(What you have to do) Tally the lines below containing the word "data" and give that total alone.

(Information provided)
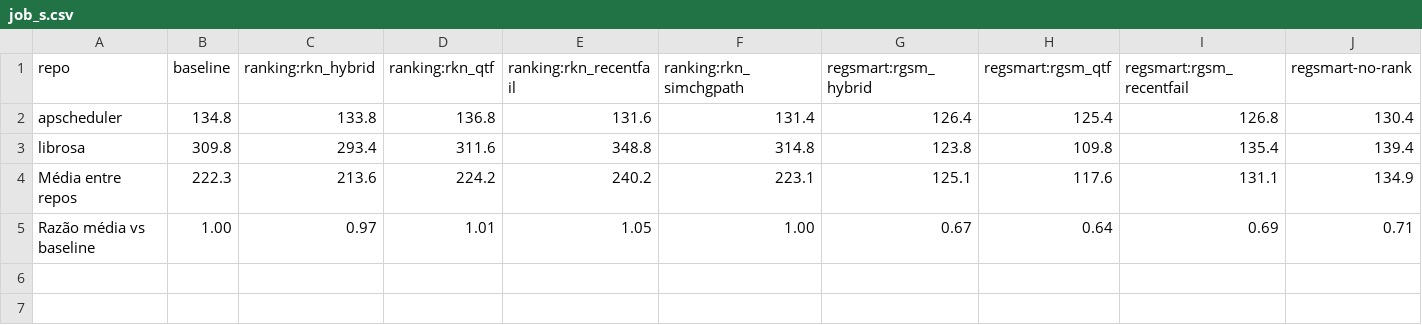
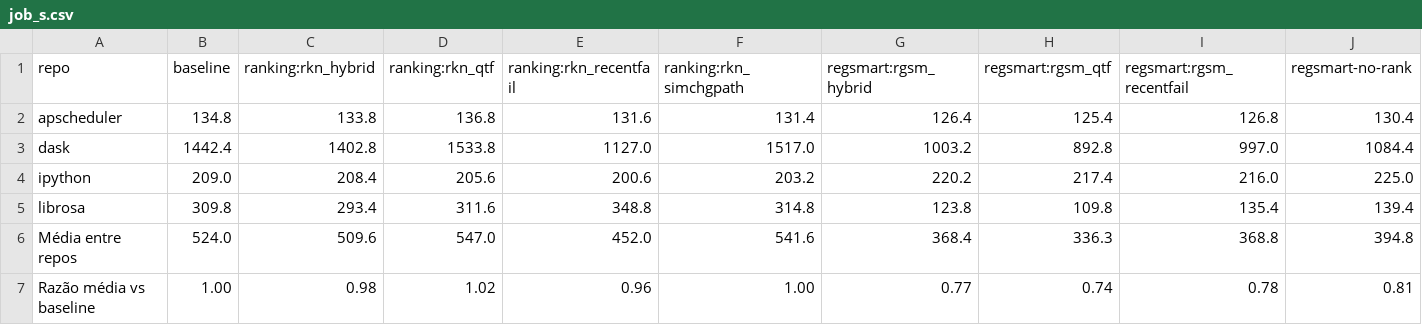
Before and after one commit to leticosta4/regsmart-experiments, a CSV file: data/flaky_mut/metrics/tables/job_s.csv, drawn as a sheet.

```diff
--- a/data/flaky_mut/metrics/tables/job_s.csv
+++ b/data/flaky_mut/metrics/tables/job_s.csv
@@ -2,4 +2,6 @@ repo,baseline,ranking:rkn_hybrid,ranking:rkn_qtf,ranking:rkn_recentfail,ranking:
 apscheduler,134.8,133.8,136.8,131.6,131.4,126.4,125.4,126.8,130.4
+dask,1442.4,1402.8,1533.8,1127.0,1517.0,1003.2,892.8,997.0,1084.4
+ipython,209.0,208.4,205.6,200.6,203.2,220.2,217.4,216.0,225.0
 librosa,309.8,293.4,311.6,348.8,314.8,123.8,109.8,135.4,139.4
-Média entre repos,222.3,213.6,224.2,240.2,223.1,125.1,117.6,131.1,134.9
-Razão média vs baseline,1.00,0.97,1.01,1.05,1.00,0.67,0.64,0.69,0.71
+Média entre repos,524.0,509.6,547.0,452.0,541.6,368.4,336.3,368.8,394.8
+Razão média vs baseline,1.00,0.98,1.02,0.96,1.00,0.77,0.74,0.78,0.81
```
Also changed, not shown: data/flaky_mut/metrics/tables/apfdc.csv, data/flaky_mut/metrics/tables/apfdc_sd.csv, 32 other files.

(Response to this exercise) 4